Would you copy out only the lines from the one with "collections<br/>+ Zod schemas]" to the end of the records, exactly as they stand?

RECORDS SHOWN>
★ ★ ★ ★ ★ ★ ★

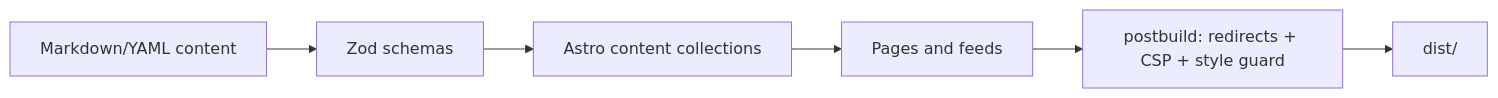
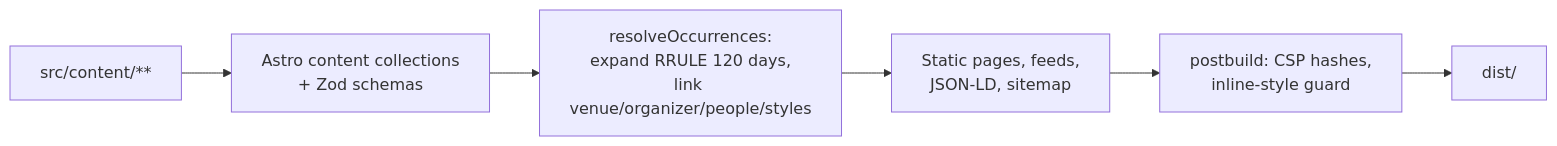
One commit to michaelsrichter/long-island-dance-events changed the second of 2 diagrams in docs/architecture.md. Above: the diagram before and after it, drawn with Mermaid. The commit also changed other lines of this file and 301 other files, not shown here.

````diff
--- a/docs/architecture.md
+++ b/docs/architecture.md
@@ -35,8 +60,8 @@
 ```mermaid
 flowchart LR
-  md[Markdown/YAML content] --> schema[Zod schemas]
-  schema --> astro[Astro content collections]
-  astro --> pages[Pages and feeds]
-  pages --> postbuild[postbuild: redirects + CSP + style guard]
-  postbuild --> dist[dist/]
+  content[src/content/**] --> zod[Astro content collections<br/>+ Zod schemas]
+  zod --> resolve[resolveOccurrences:<br/>expand RRULE 120 days,<br/>link venue/organizer/people/styles]
+  resolve --> pages[Static pages, feeds,<br/>JSON-LD, sitemap]
+  pages --> post[postbuild: CSP hashes,<br/>inline-style guard]
+  post --> dist[dist/]
 ```
````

★ ★ ★ ★ ★ ★ ★

RESPONSE FOR THIS EXERCISE>
+  content[src/content/**] --> zod[Astro content collections<br/>+ Zod schemas]
+  zod --> resolve[resolveOccurrences:<br/>expand RRULE 120 days,<br/>link venue/organizer/people/styles]
+  resolve --> pages[Static pages, feeds,<br/>JSON-LD, sitemap]
+  pages --> post[postbuild: CSP hashes,<br/>inline-style guard]
+  post --> dist[dist/]
 ```
````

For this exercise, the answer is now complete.